The Model Rule exempts M&A Brokers from state registration requirements. In order to qualify for the exemption, the M&A Broker must limit its activities to effecting securities transactions solely in connection with the transfer of ownership of a “privately held company” through, among other ways, the purchase, sale, or exchange of either the securities or assets of the privately held company. A “privately held company” must not have any SEC-registered securities, and must have less than $25 million in earnings or less than $250 million in gross revenues.7
In addition, the M&A Broker must reasonably believe that the buyer of the privately held company will “control” and be actively involved in the management of the privately held company.8 Under the Model Rule, “control” means the power, either directly or indirectly, to direct the management or policies of the privately held company. The Model Rule will presume control exists where the buyer is a director, manager, or officer exercising executive responsibility over the privately held company, or where the buyer has the right to vote, sell, or receive upon dissolution at least 20% of the privately held company’s voting securities or capital.9
The state registration exemption for M&A Brokers will not be available for certain bad actors that have been subject to a statutory disqualification or suspension under the Exchange Act.10 The exemption will also be unavailable to any M&A Broker that has custody of funds or securities exchanged by the buyer and seller of the privately held company.11 Moreover, the Model Rule’s registration exemption would not apply to an M&A Broker engaged in the public offering of any securities, or to any transaction involving a public shell company.12 It is important to remember that the Model Rule would exempt M&A Brokers only from state broker-dealer registration requirements and would not exempt M&A Brokers from other state provisions, such as state anti-fraud provisions.
Key Differences between NASAA Model Rule and SEC No-Action Letter

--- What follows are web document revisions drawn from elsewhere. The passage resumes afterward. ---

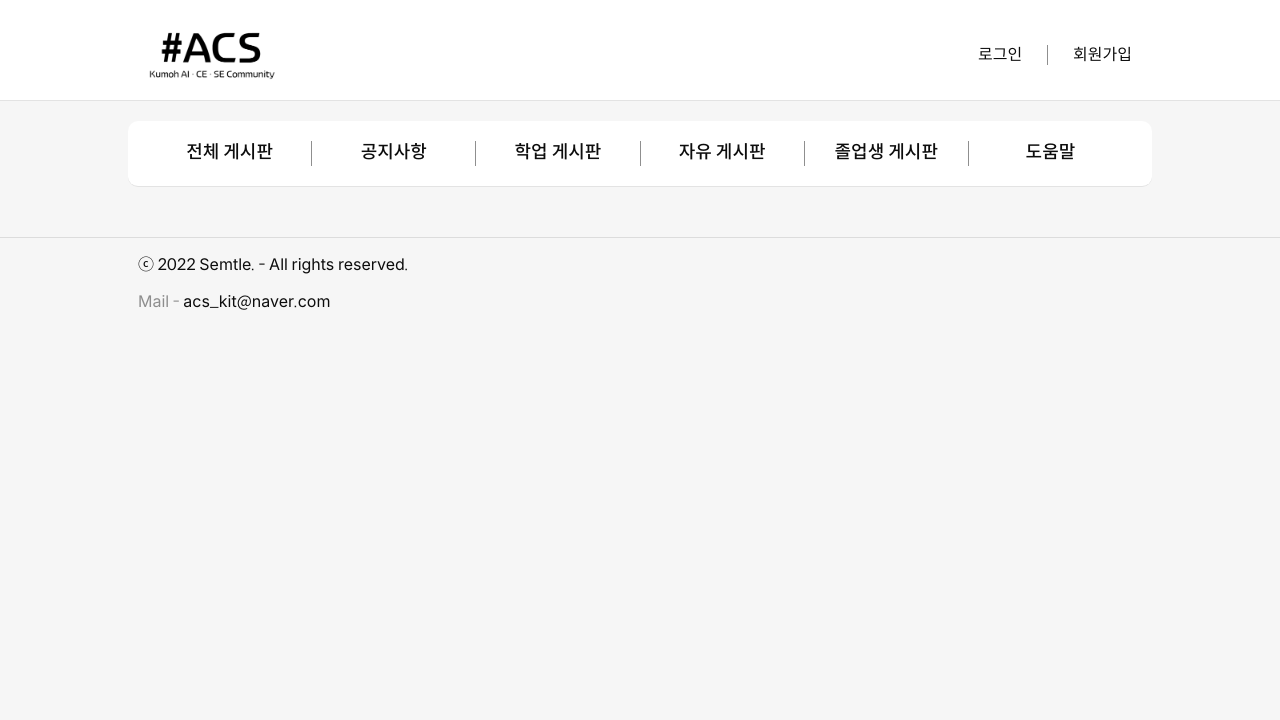
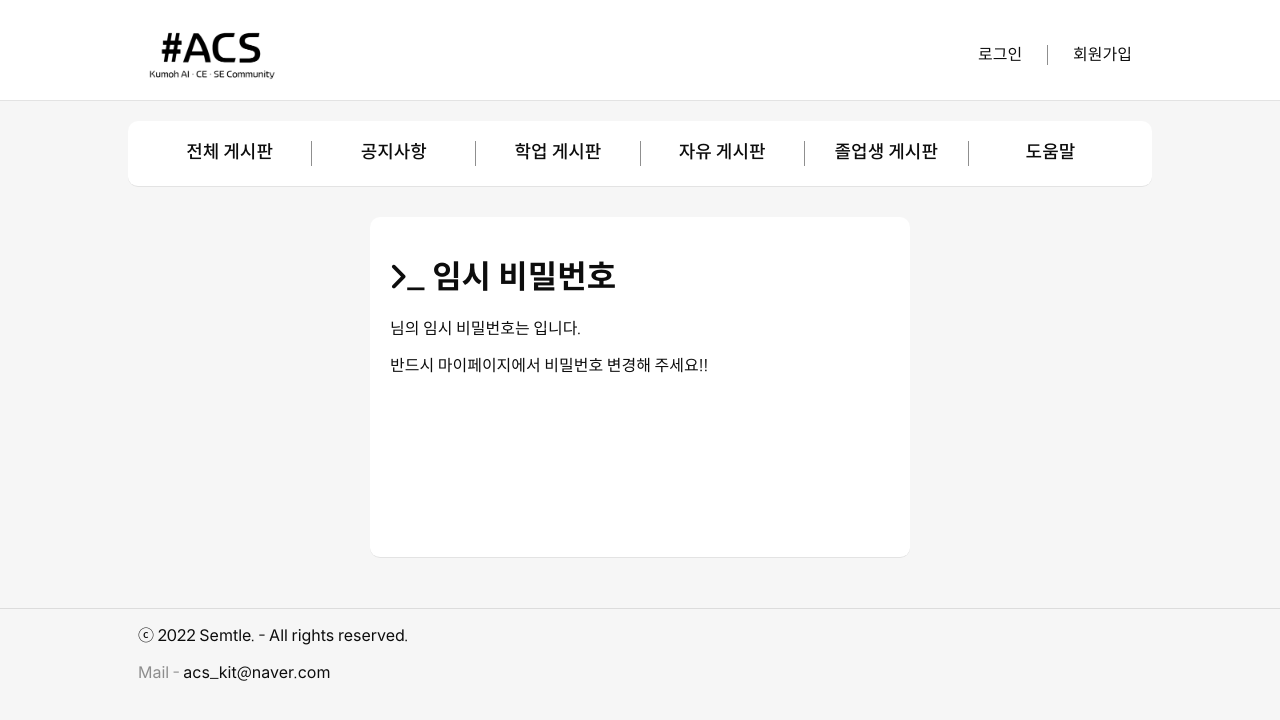
Before and after one commit to jkc-mycode/KIT-CE-CS-Frontend, a React (Create React App) app: page /sign/password/1 in a window 1280 px wide. Shown: the top 720 px of the page. Built offline with nearby package versions, Linux system fonts and the light colour scheme; no server answers.

Commit message:
2022.10.12 회의내용

```diff
--- a/src/App.js
+++ b/src/App.js
@@ -20,7 +20,8 @@ import PostUpdate from './Components/post_update';
 import About from './Components/about';
 import IDSearch from './Components/idsearch';
 import Footer from './Components/footer';
-import Crawling from './Components/crawling';
+import PwCheck from './Components/pwcheck';
+import Welcome from './Components/welcome';
 
 function App() {
     return (
@@ -46,6 +47,8 @@ function App() {
                 <Route path="/post_update/:viewId" element={<PostUpdate/>}></Route>
                 <Route path="/about" element={<About/>}></Route>
                 <Route path="/idsearch" element={<IDSearch/>}></Route>
+                <Route path="/sign/password/:code" element={<PwCheck/>}></Route>
+                <Route path="/welcome" element={<Welcome/>}></Route>
             </Routes>
 
             <Footer />
--- a/src/Components/header.js
+++ b/src/Components/header.js
@@ -29,9 +29,9 @@ function Header(){
             await axios.delete('/log/out')
                 .then((res) => {
                     console.log(1);
-                    removeCookies("kit_acs", { domain: "kitacs.com", path: "/" });
+                    removeCookies("kit_acs", { domain: "localhost", path: "/" });
                     console.log(2);
-                    removeCookies("kit_acs_class", { domain: "kitacs.com", path: "/" });
+                    removeCookies("kit_acs_class", { domain: "localhost", path: "/" });
                     console.log(3);
 
                 })
@@ -39,7 +39,7 @@ function Header(){
                     console.log(e);
                 })
                 .finally(() => {
-                    // window.location.replace('/');
+                    window.location.replace('/');
                 })
         }else{
             alert("잠시만 기다려주세요!!");
--- /dev/null
+++ b/src/Components/pwcheck.css
@@ -0,0 +1,12 @@
+.login_box {
+    margin: 0 auto;
+    margin-top: 30px;
+    height: 300px;
+
+    max-width: 500px;
+    min-width: 280px;
+}
+
+.login_title {
+    margin-bottom: 30px;
+}
--- /dev/null
+++ b/src/Components/pwcheck.js
@@ -0,0 +1,49 @@
+import React, {useState, useEffect} from 'react';
+import './pwcheck.css';
+import axios from 'axios';
+import {useLocation, useParams} from "react-router-dom";
+
+function Pwcheck(){
+    const param = new URLSearchParams(window.location.search);
+    const {userName, setUserName} = useState("");
+    const {newPassword, setNewPassword} = useState("");
+    let code = useParams().code;
+
+    //비밀번호 해시값 받고 보내는 axios
+    let data = {
+        hashValue: `${param.get("hashvalue")}`
+    };
+    const headers = {
+        "Content-Type": `application/json`,
+    };
+    const pwHashCheck = async () => {
+        const pwHash = await axios.post('/', data, headers)
+            .then((res) => {
+                console.log(res);
+            })
+            .catch((e) => {
+                console.log(e);
+            })
+    }
+
+    //임시비밀번호 받는 axios
+    const tempPassword = async () => {
+        const tempPw = await axios.get('/sign/password/' + code + window.location.search);
+        console.log(tempPw);
+        setUserName(tempPw.name);
+        setNewPassword(tempPw.newPassword);
+    }
+    useEffect(() => {
+        console.log(code);
+        tempPassword();
+    }, [])
+
+    return(
+        <div className="box login_box">
+            <h1 className="boxBigTitle">&#xE001;_ 임시 비밀번호</h1>
+            <p>{userName}님의 임시 비밀번호는 {newPassword}입니다.</p>
+            <p>반드시 마이페이지에서 비밀번호 변경해 주세요!!</p>
+        </div>
+    )
+}
+export default Pwcheck;
--- /dev/null
+++ b/src/Components/welcome.js
@@ -0,0 +1,15 @@
+import React, {useState, useEffect} from 'react';
+import './pwcheck.css';
+import axios from 'axios';
+import {useNavigate} from "react-router-dom";
+
+function Welcome(){
+
+    return(
+        <div className="box login_box">
+            <h1 className="boxBigTitle">&#xE001;_ Login</h1>
+
+        </div>
+    )
+}
+export default Welcome;
```
Also changed, not shown: src/Components/welcome.css (added).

There are some important differences between the Model Rule and the SEC No-Action Letter. First, as noted above, the Model Rule would impose limitations on the size of the acquired privately held company (either $25 million in earnings or $250 million in gross revenues), whereas the SEC No-Action Letter allows M&A Brokers to effect securities transactions without regard to the size of the privately held company. Second, the Model Rule would only require that the M&A Broker have a reasonable belief that the buyer of the privately held company will control and be actively involved in its management. By contrast, the SEC No-Action Letter requires that the buyer must actually control and actively operate the privately held company. Third, the requisite “control” of a privately held company under the Model Rule means at least a 20% voting interest in the company, whereas the SEC No-Action Letter raises the “control” threshold to at least a 25% voting interest.

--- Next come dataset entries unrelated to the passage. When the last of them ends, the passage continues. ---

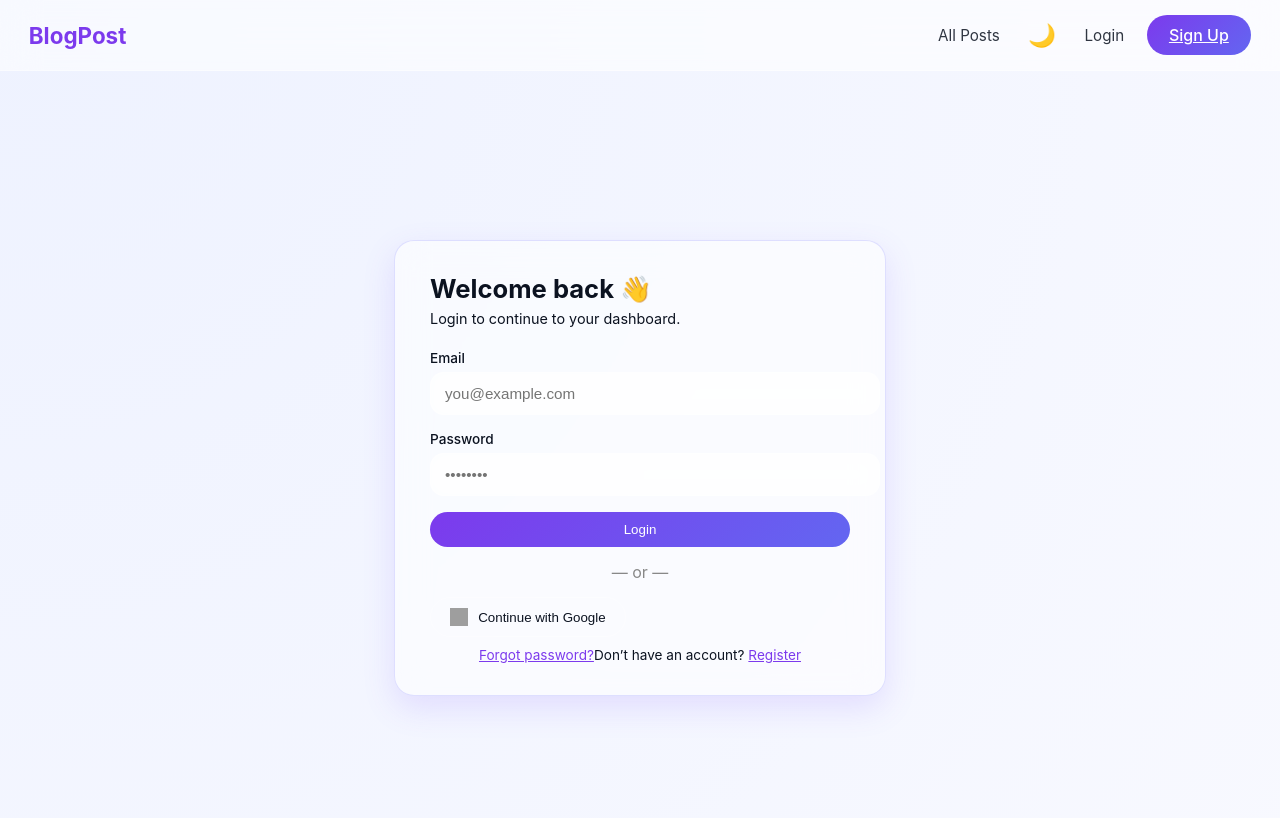
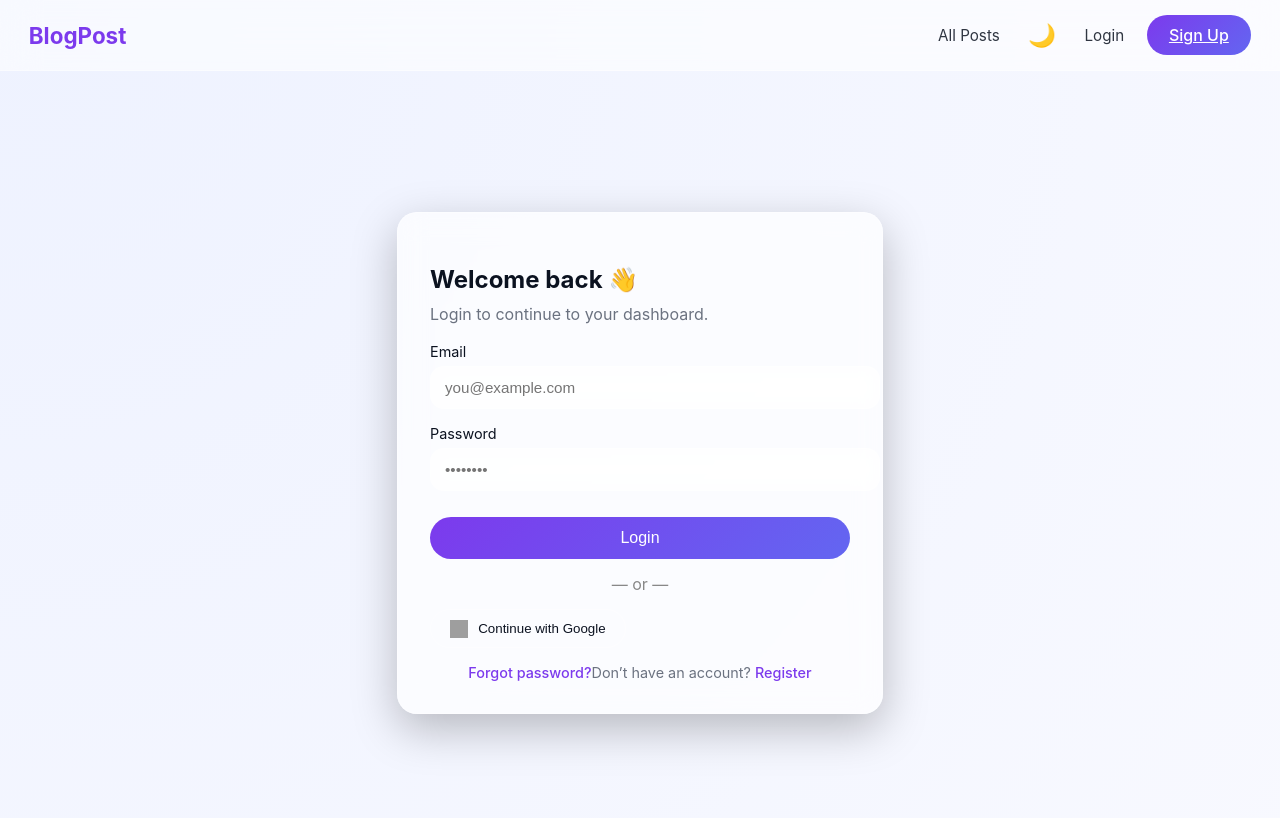
Before and after one commit to Srinivas2326/Blog-Post, a React app in the folder frontend/: page / in a window 1280 px wide. Shown: the top 818 px of the page. Built offline with nearby package versions, Linux system fonts and the light colour scheme; no server answers; grey boxes are pictures that could not be loaded; the HTML template or start-up script is replaced by a standard one.

Commit message:
auth.css updated

```diff
--- a/frontend/src/styles/auth.css
+++ b/frontend/src/styles/auth.css
@@ -1,96 +1,145 @@
-
+/* =======================================================
+   AUTH PAGE CONTAINER (centers login/register UI)
+======================================================= */
 .auth-page {
-  min-height: calc(100vh - 70px);
+  min-height: 90vh;
   display: flex;
   justify-content: center;
   align-items: center;
-  padding: 2rem 1rem;
+  padding: 2rem;
 }
 
+/* =======================================================
+   AUTH CARD — Glass Transparent Style
+======================================================= */
 .auth-card {
   width: 100%;
   max-width: 420px;
-  background: rgba(255, 255, 255, 0.55);
-  backdrop-filter: blur(16px);
-  padding: 2rem 2.2rem;
+
+  background: var(--card-bg);
   border-radius: 20px;
-  border: 1px solid rgba(180, 180, 255, 0.4);
-  box-shadow: 0 12px 32px rgba(120, 80, 255, 0.15);
+  padding: 2rem;
+
+  border: 1px solid var(--border);
+  backdrop-filter: blur(14px);
+
+  box-shadow: 0 15px 45px rgba(0, 0, 0, 0.25);
+  transition: background 0.3s ease, border-color 0.3s ease;
 }
 
-.dark .auth-card {
-  background: rgba(30, 30, 40, 0.55);
-  border: 1px solid rgba(120, 120, 255, 0.25);
+/* Better dark mode glass */
+html[data-theme="dark"] .auth-card {
+  background: rgba(255, 255, 255, 0.08);
+  border-color: rgba(255, 255, 255, 0.18);
 }
 
-/* Title + subtitle */
-.auth-card h2 {
-  margin: 0;
-  font-size: 1.6rem;
-  font-weight: 700;
+
+/* =======================================================
+   AUTH INPUT FIELDS (transparent, centered)
+======================================================= */
+.auth-form .field {
+  margin-bottom: 1rem;
 }
 
-.auth-subtitle {
-  margin-top: 6px;
+.auth-form label {
+  display: block;
+  margin-bottom: 6px;
   font-size: 0.9rem;
-  color: var(--text-soft);
+  color: var(--text);
 }
 
-/* Form layout */
-.auth-form {
-  margin-top: 1.4rem;
-  display: flex;
-  flex-direction: column;
-  gap: 1rem;
+.auth-form input {
+  width: 100%;
+  padding: 12px 14px;
+
+  border-radius: 14px;
+  border: 1px solid var(--border);
+
+  background: rgba(255, 255, 255, 0.45); /* transparent */
+  backdrop-filter: blur(10px);
+
+  color: var(--text);
+  outline: none;
+
+  transition: 0.25s ease;
 }
 
-/* Form fields */
-.field {
-  display: flex;
-  flex-direction: column;
-  gap: 6px;
+/* Dark mode transparent input fix */
+html[data-theme="dark"] .auth-form input {
+  background: rgba(255, 255, 255, 0.12);
+  border-color: rgba(255, 255, 255, 0.25);
 }
 
-.field label {
-  font-size: 0.85rem;
-  font-weight: 500;
-  color: var(--text-soft);
+.auth-form input:focus {
+  border-color: var(--accent);
+  box-shadow: 0 0 10px rgba(120, 65, 255, 0.5);
 }
 
-/* Google login divider */
-.auth-divider {
-  text-align: center;
-  margin: 14px 0;
-  color: #777;
+
+/* =======================================================
+   BUTTONS
+======================================================= */
+.auth-card .btn-primary {
+  width: 100%;
+  margin-top: 10px;
+  padding: 0.75rem;
+  font-size: 1rem;
 }
 
-/* Links */
+
+/* =======================================================
+   GOOGLE BUTTON
+======================================================= */
+.google-btn {
+  display: flex;
+  align-items: center;
+  justify-content: center;
+
+  gap: 10px;
+  width: 100%;
+  padding: 0.65rem 1rem;
+
+  border: 1px solid var(--border);
+  border-radius: 999px;
+  background: transparent;
+
+  cursor: pointer;
+  transition: 0.25s ease;
+}
+
+.google-btn:hover {
+  border-color: var(--accent);
+}
+
+
+/* =======================================================
+   TEXT HELPERS
+======================================================= */
+.auth-subtitle {
+  margin-top: -10px;
+  margin-bottom: 1.2rem;
+  color: var(--muted);
+}
+
 .auth-links {
-  margin-top: 10px;
+  margin-top: 1rem;
   text-align: center;
-  font-size: 0.85rem;
+  color: var(--muted);
+  font-size: 0.9rem;
 }
 
 .auth-links a {
   color: var(--accent);
+  text-decoration: none;
+  font-weight: 500;
 }
 
-/* Error/success messages */
-.auth-error,
 .auth-success {
-  padding: 10px 14px;
-  border-radius: 12px;
-  font-size: 0.85rem;
+  color: var(--accent2);
+  margin-bottom: 10px;
 }
 
 .auth-error {
-  background: rgba(255, 80, 80, 0.1);
-  border: 1px solid rgba(255, 80, 80, 0.5);
-  color: rgb(255, 140, 140);
+  color: #ff6b6b;
+  margin-bottom: 10px;
 }
-
-.auth-success {
-  background: rgba(80, 255, 160, 0.1);
-  border: 1px solid rgba(80, 255, 160, 0.5);
-  color: rgb(160, 255, 200);
-}
```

Request for Comment
NASAA requested comments on specific aspects of the Model Rule, including the following:
- How long the buyer must control and actively operate the acquired privately held company;
- Whether the definition of a “privately held company” should be revised;
- How the differences between the Model Rule and the SEC No-Action Letter might impact the business activities of M&A Brokers;
- Whether the transactions effected by M&A Brokers should have size restrictions; and
- Whether the definition of M&A Brokers should be expanded to include private equity firms.
If the Model Rule explicitly applied to private equity firms, it would provide the private equity industry with some important (and much-needed) guidance about the applicability of state broker-dealer registration requirements, particularly in light of the uncertainty surrounding the applicability of federal broker-dealer registration requirements to the private equity industry.13
If the Model Rule is approved by NASAA, the individual states must then adopt the Model Rule into their own securities laws before it would take effect.